and articles like those noted above,
capitalist influences on fields of
science and technology often have
led to many harms for individuals,
societies and environments - several
of which are described here.
is, for sure, a gross generalization to
suggest this, but neoliberal influences on
S&T education often appear to focus on
generating societies similar to that
depicted at right - in which a few
knowledge producers (e.g., scientists
& engineers) generate for-profit
products and services that societal
members indicate they would (or are
convinced to) consume (and soon discard).
Such systems generate great wealth for a
few people and groups (e.g., financiers
& corporations) while severely
compromising social justice (e.g.,
stratifying societies) and wellbeing of
living and nonliving environments. Some of
my early writing about this is provided here.
For at least a century, science educators and others have claimed that students should learn science knowledge and skills mainly through 'authentic' science inquiry activities. Although there are many variations on such 'inquiry-based learning' (IBL), most appear to guide (or 'scaffold') students from questions through empirical tests (e.g., experiments) to conclusions supported by scientists. As suggested at left and elaborated here, such guided IBL may be problematic - such as being discriminatory, favouring students from higher social classes. I suggest - summarized here - that learning of science knowledge/skills should largely be application-based.
For at least the last 2 decades, STEM education (e.g., here) schemes have become increasingly prominent. Although precise definitions are lacking, research suggests they prioritize education as depicted at right; that is, selection of potential scientists, largely through guided IBL leading to reductionist (e.g., ignoring capitalist influences) and idealized (e.g., certain & unbiased) knowledge, and engineers who will help capitalists generate for-profit products and services that will mainly enrich few individuals (e.g., financiers) and organizations (e.g., corporations) while impoverishing many or most other people and damaging living and nonliving environments. A recent paper about this is given here.
Science and/or STEM education has/have tended to ignore problematic influences of neoliberal capitalists on fields of science and technology (or 'STEM') as depicted above. Such avoidance seems especially problematic in light of rapid recent emergence of Right-wing Populism (e.g., here). It seems to me that such movements are forms of disaster capitalism - taking advantage of economic disasters (and other 'crises') to, in effect, further impose ultra-capitalist policies and practices, including (as at left) encouraging for-profit science (e.g., dis-couraging climate science) and engineering (e.g., promoting petroleum-based industrial activities).
School science systems (e.g., textbooks, curricula, teachers) have tended to emphasize instruction/evaluation of 'products' (e.g., laws & theories) and skills (e.g., measuring) - largely to recruit potential scientists and engineers, etc. Scholars suggest, however, we need to provide students with a broader conception of literacy (e.g., across Bloom's Taxonomy) - such as that shown at right. With such broad goals, students can learn about problematic capitalist influences and be prepared to act to develop and conduct socio-political actions to address them.
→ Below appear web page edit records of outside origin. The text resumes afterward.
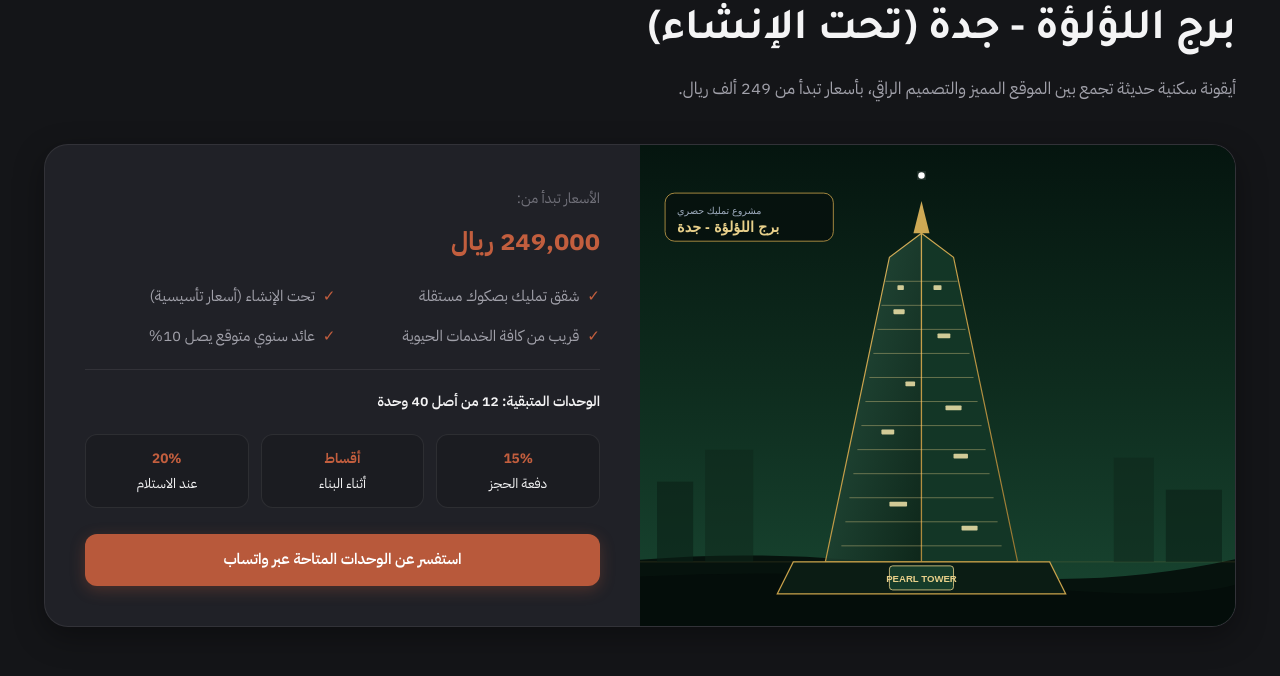
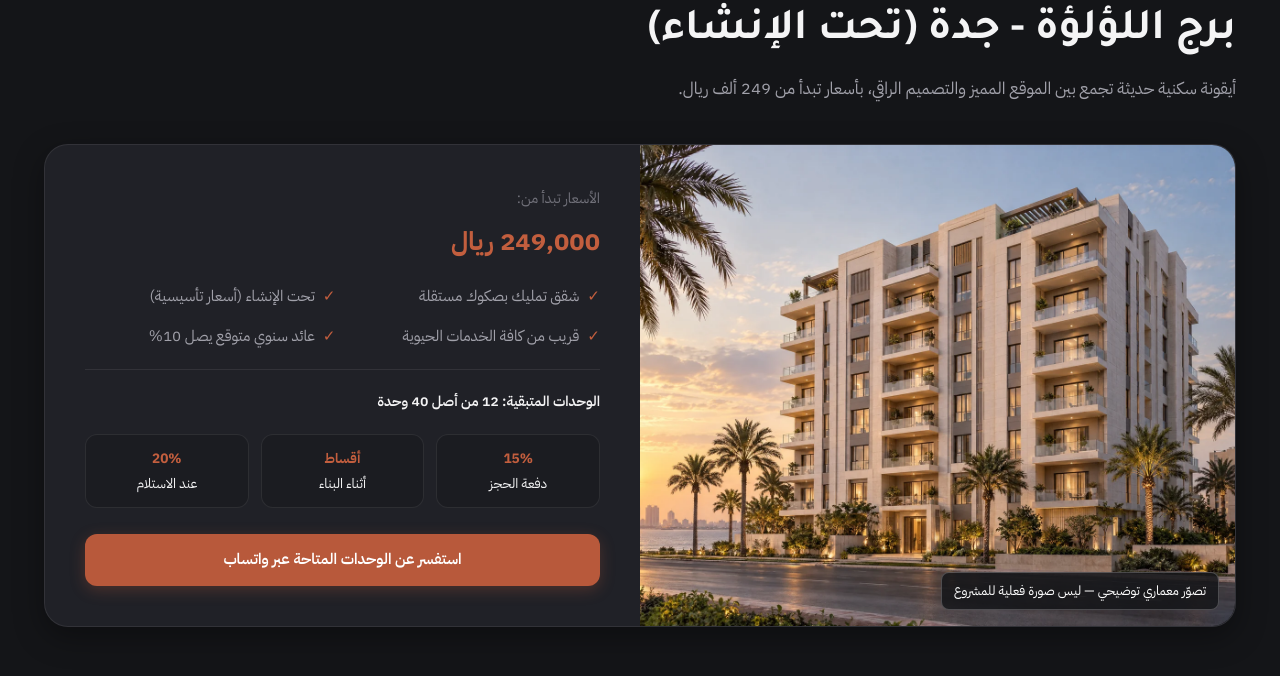
Before and after one commit to mzdesign270/khalid-albshyri-realestate, a plain HTML site: page index.html in a window 1280 px wide. Shown: the part 2199-2875 px from the top of the page. Drawn offline with nearby package versions, Linux system fonts and the light colour scheme; a web font is replaced by a local one.

Commit message:
Add illustrative project tower image

```diff
--- a/css/style.css
+++ b/css/style.css
@@ -743,12 +743,27 @@ button, input, select, textarea {
   position: relative;
   min-height: 420px;
   background: #111;
+  margin: 0;
 }
 
 .project-img-wrap img {
   width: 100%;
   height: 100%;
   object-fit: cover;
+}
+
+.project-img-wrap figcaption {
+  position: absolute;
+  right: 16px;
+  bottom: 16px;
+  max-width: calc(100% - 32px);
+  padding: 8px 12px;
+  border: 1px solid rgba(255, 255, 255, 0.22);
+  border-radius: 8px;
+  background: rgba(20, 21, 24, 0.84);
+  color: #FFFFFF;
+  font-size: 0.82rem;
+  line-height: 1.5;
 }
 
 .project-details {
--- a/index.html
+++ b/index.html
@@ -359,9 +359,10 @@
 
         <div class="project-box">
           <div class="project-grid">
-            <div class="project-img-wrap">
-              <img src="assets/images/project-tower.svg" alt="برج اللؤلؤة جدة">
-            </div>
+            <figure class="project-img-wrap">
+              <img src="assets/images/project-tower-concept.webp" alt="تصوّر معماري توضيحي لمبنى سكني حديث في جدة، وليس صورة المبنى الفعلي للمشروع" loading="lazy" decoding="async">
+              <figcaption>تصوّر معماري توضيحي — ليس صورة فعلية للمشروع</figcaption>
+            </figure>
 
             <div class="project-details">
               <div>
```
Also changed, not shown: assets/images/project-tower-concept.webp (added).
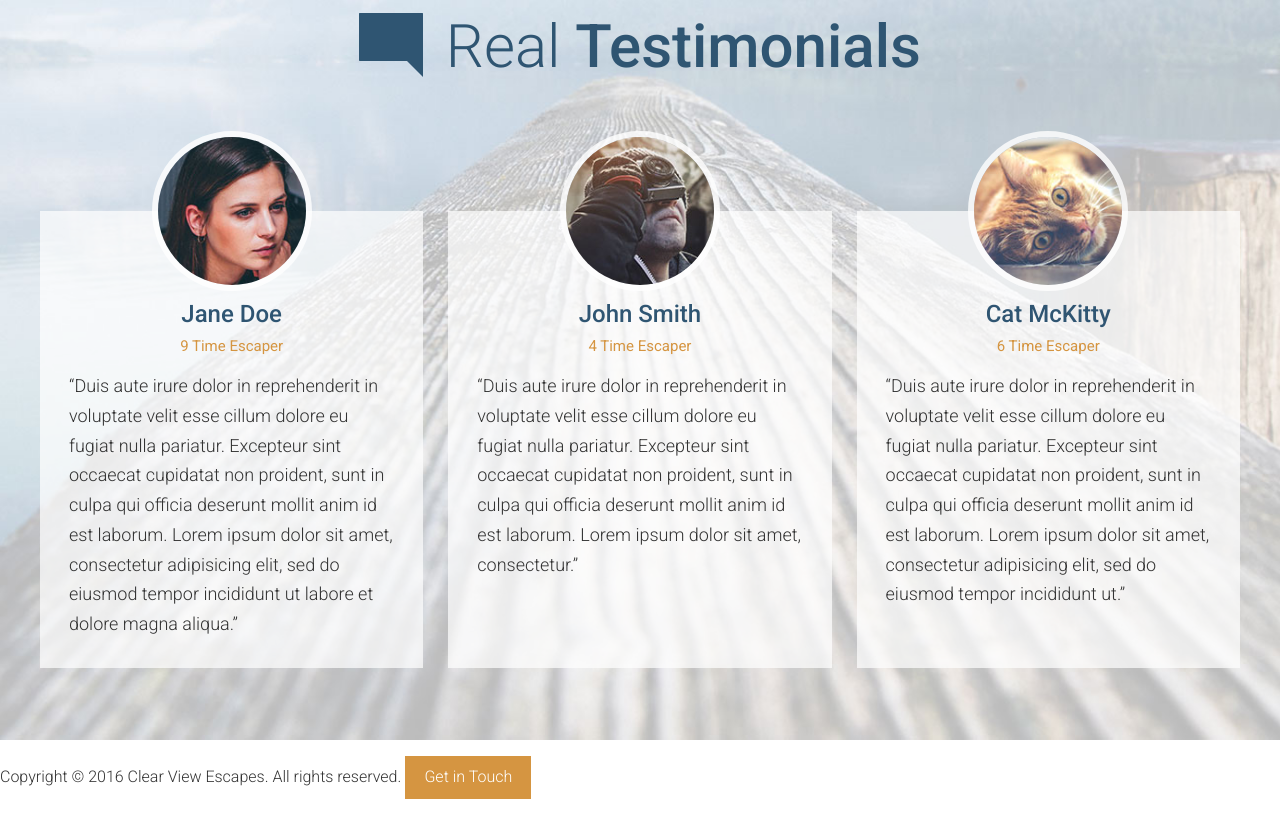
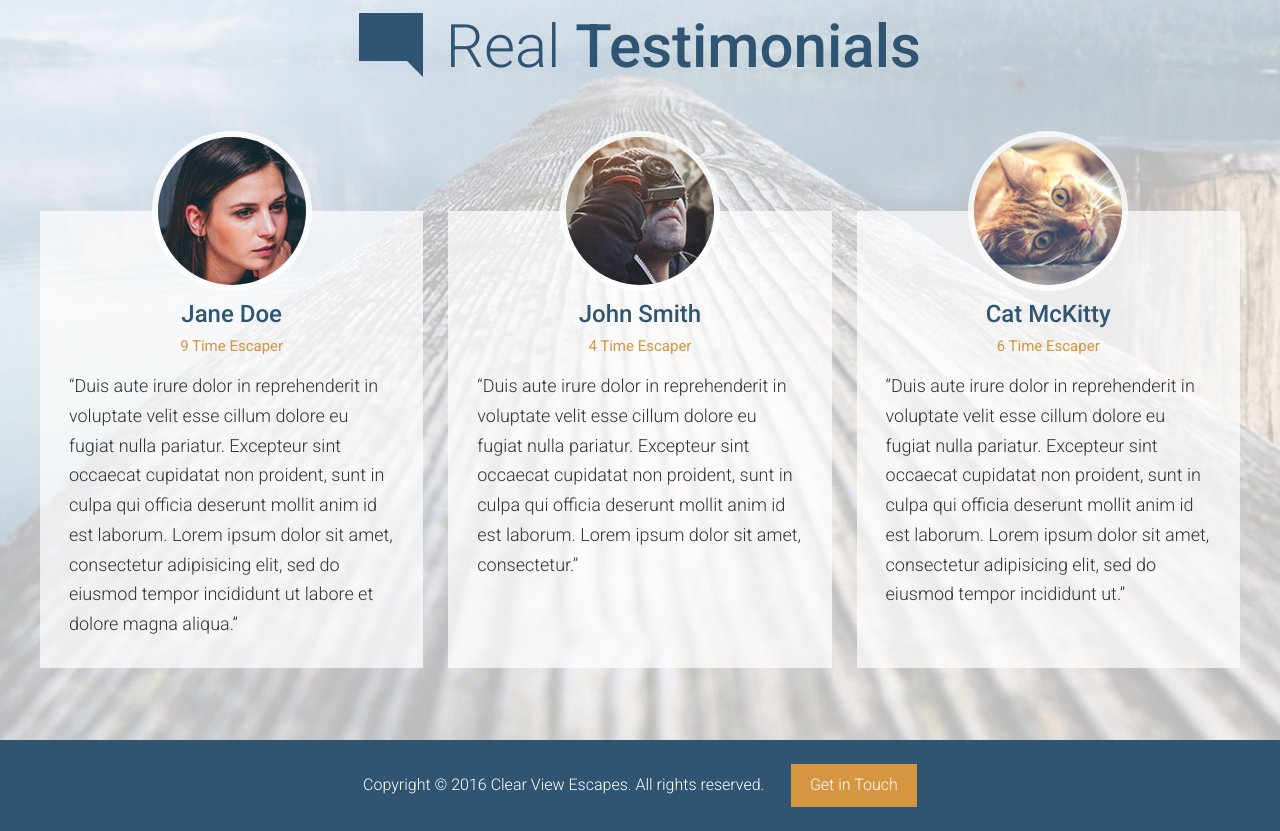
Before and after one commit to yarowa/travel-site, a website: page index.html in a window 1280 px wide. Shown: the part 2973-3804 px from the top of the page. Drawn offline with Linux system fonts and the light colour scheme.

Commit message:
Completed styling footer

```diff
--- a/app/scss/core.scss
+++ b/app/scss/core.scss
@@ -15,6 +15,7 @@
 @import 'src/modules/_section-title';
 @import 'src/modules/_feature-item';
 @import 'src/modules/_testimonials';
+@import 'src/modules/_footer';
 
 @import 'src/basic/_general';
 @import 'src/basic/_grid';
--- /dev/null
+++ b/app/scss/src/modules/_footer.scss
@@ -0,0 +1,16 @@
+.site-footer{
+  background-color: $mainBlue;
+  color: white;
+  padding: .5rem 0;
+  text-align: center;
+
+  &__text{
+    display: block;
+    margin-bottom: 1rem;
+    @add-mixin medium{
+      display: inline-block;
+      margin-bottom: 0;
+      margin-right: 1.4rem;
+    }
+  }
+}
--- a/index.html
+++ b/index.html
@@ -152,8 +152,11 @@
 
   </div>
 
-  <footer>
-    <p>Copyright &copy; 2016 Clear View Escapes. All rights reserved. <a class="btn btn--orange" href="#">Get in Touch</a></p>
+  <footer class="site-footer">
+      <div class="wrapper">
+          <p><span class="site-footer__text"> Copyright &copy; 2016 Clear View Escapes. All rights reserved.</span> <a class="btn btn--orange" href="#">Get in Touch</a></p>
+      </div>
+
   </footer>
 
   <script type="text/javascript" src="app/js/core.js"></script>
```
Also changed, not shown: app/css/core.css.
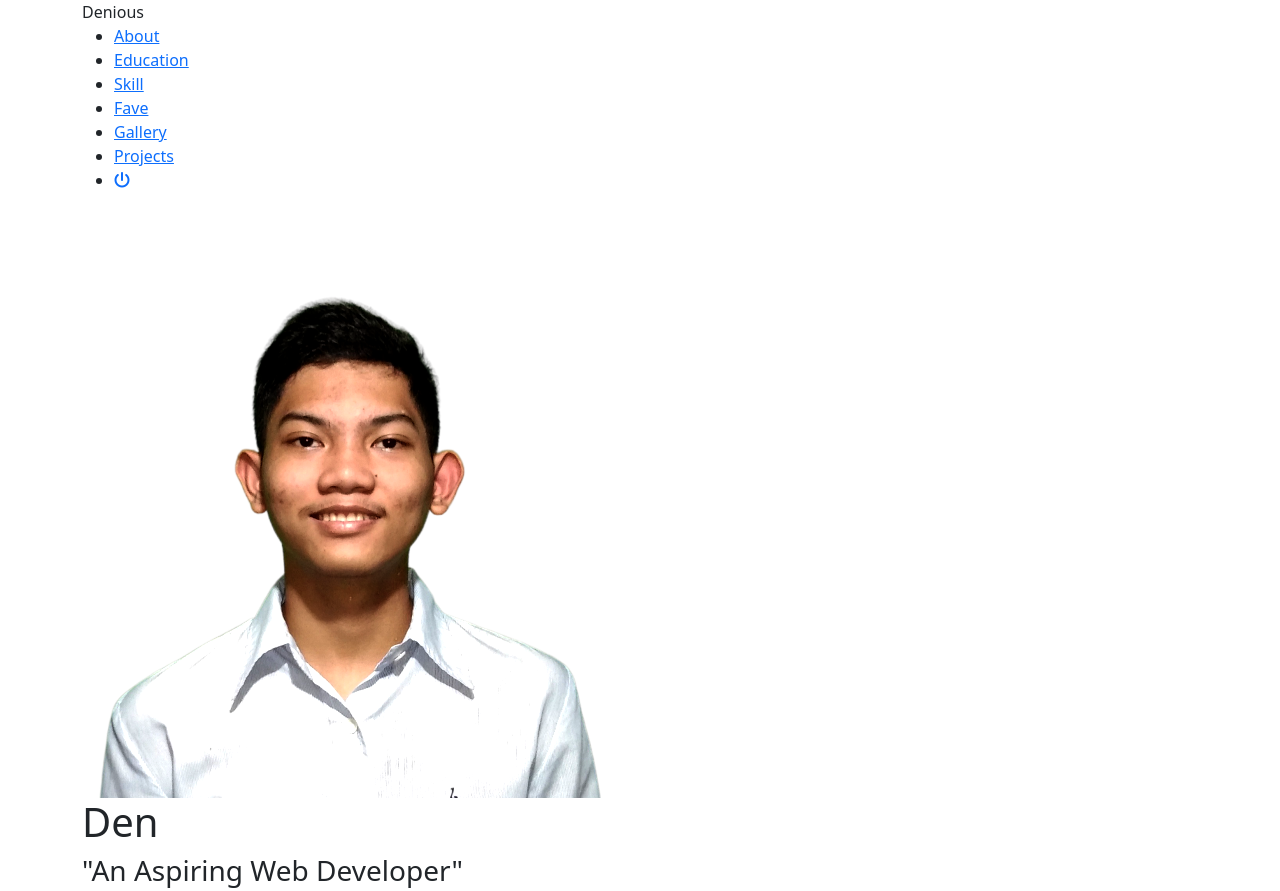
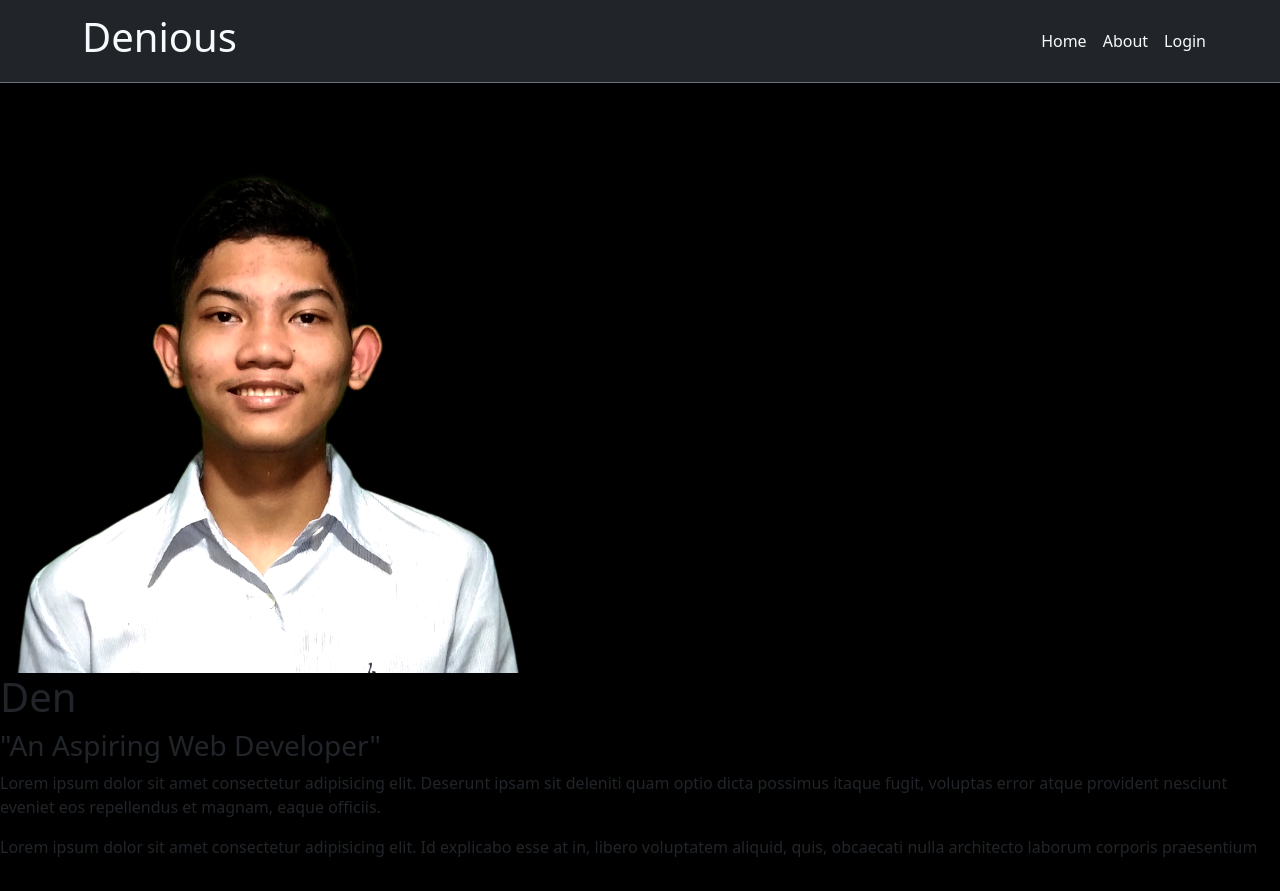
Before and after one commit to LourdenB15/portfolio-clone-bs, a plain HTML site: page index.html in a window 1280 px wide. Shown: the top 891 px of the page. Drawn offline with nearby package versions, Linux system fonts and the light colour scheme.

Commit message:
Navbar BS

```diff
--- a/index.html
+++ b/index.html
@@ -4,6 +4,7 @@
     <meta charset="utf-8" />
     <meta name="viewport" content="width=device-width, initial-scale=1" />
     <title>Denious BS</title>
+
     <link
       rel="stylesheet"
       href="https://cdnjs.cloudflare.com/ajax/libs/font-awesome/6.5.0/css/all.min.css"
@@ -11,31 +12,62 @@
       crossorigin="anonymous"
       referrerpolicy="no-referrer"
     />
+
     <link
+      rel="stylesheet"
       href="https://cdn.jsdelivr.net/npm/bootstrap@5.3.3/dist/css/bootstrap.min.css"
-      rel="stylesheet"
-      integrity="sha384-QWTKZyjpPEjISv5WaRU9OFeRpok6YctnYmDr5pNlyT2bRjXh0JMhjY6hW+ALEwIH"
-      crossorigin="anonymous"
+    />
+    <link
+      rel="script"
+      href="https://cdn.jsdelivr.net/npm/bootstrap@5.3.3/dist/js/bootstrap.bundle.min.js"
     />
   </head>
-  <body>
-    <div class="container">
+  <body style="background-color: black">
+    <div>
       <header>
-        <nav>
-          <span>Denious</span>
-          <ul>
-            <li><a href="#about">About</a></li>
-            <li><a href="#education">Education</a></li>
-            <li><a href="#skill">Skill</a></li>
-            <li><a href="#fave">Fave</a></li>
-            <li><a href="#gallery">Gallery</a></li>
-            <li><a href="#project">Projects</a></li>
-            <li>
-              <a onclick="logout()" href="#"
-                ><i class="fa-solid fa-power-off"></i
-              ></a>
-            </li>
-          </ul>
+        <nav
+          class="border-bottom border-secondary navbar navbar-expand-lg bg-dark"
+        >
+          <div class="container">
+            <a class="navbar-brand text-light col-6" href="#"
+              ><h1>Denious</h1></a
+            >
+            <button
+              class="navbar-toggler navbar-dark"
+              type="button"
+              data-toggle="collapse"
+              data-target="#navbarNavAltMarkup"
+              aria-controls="navbarNavAltMarkup"
+              aria-expanded="false"
+              aria-label="Toggle navigation"
+            >
+              <span class="navbar-toggler-icon navbar-dark"></span>
+            </button>
+
+            <div
+              class="collapse navbar-collapse col-6 justify-content-end"
+              id="navbarNavAltMarkup"
+            >
+              <div class="navbar-nav">
+                <a class="nav-item nav-link text-light" href="#">Home</a>
+                <a class="nav-item nav-link text-light" href="#">About</a>
+                <a class="nav-item nav-link text-light" href="#">Login</a>
+              </div>
+            </div>
+            <!-- <ul>
+              <li>
+                <a href="#about">About</a>
+              </li>
+              <li>
+                <a href="#education">Education</a>
+              </li>
+              <li>
+                <a onclick="logout()" href="#"
+                  ><i class="fa-solid fa-power-off"></i
+                ></a>
+              </li>
+            </ul> -->
+          </div>
         </nav>
         <section id="about">
           <div class="wrapper">
@@ -59,5 +91,6 @@
         </section>
       </header>
     </div>
+    <!-- <script src="https://cdn.jsdelivr.net/npm/bootstrap@5.3.3/dist/js/bootstrap.bundle.min.js"></script> -->
   </body>
 </html>
```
Although educators can construct lessons based on various principles, I have developed the 'STEPWISE' schema - shown below - that implements Hodson's three learning goals, prioritizing research-informed and negotiated socio-political actions by students to address harms they perceive in STSE relationships, often due to problematic capitalist influences on S&T. This schema also aligns well with my research-informed recommendations for science teaching and learning, here.
In recent years, I have written many papers to explain and justify reforms to science and technology education that I believe (based on my 'STEPWISE' scholarship programme) will contribute to social justice and environmental wellbeing (e.g., refer to the video at left and associated paper). Broadly, I believe S&T education need to focus on providing students with critiques of neoliberal power and prepare them to act to address their concerns. To access more of my writing in this regard, refer to my online CV.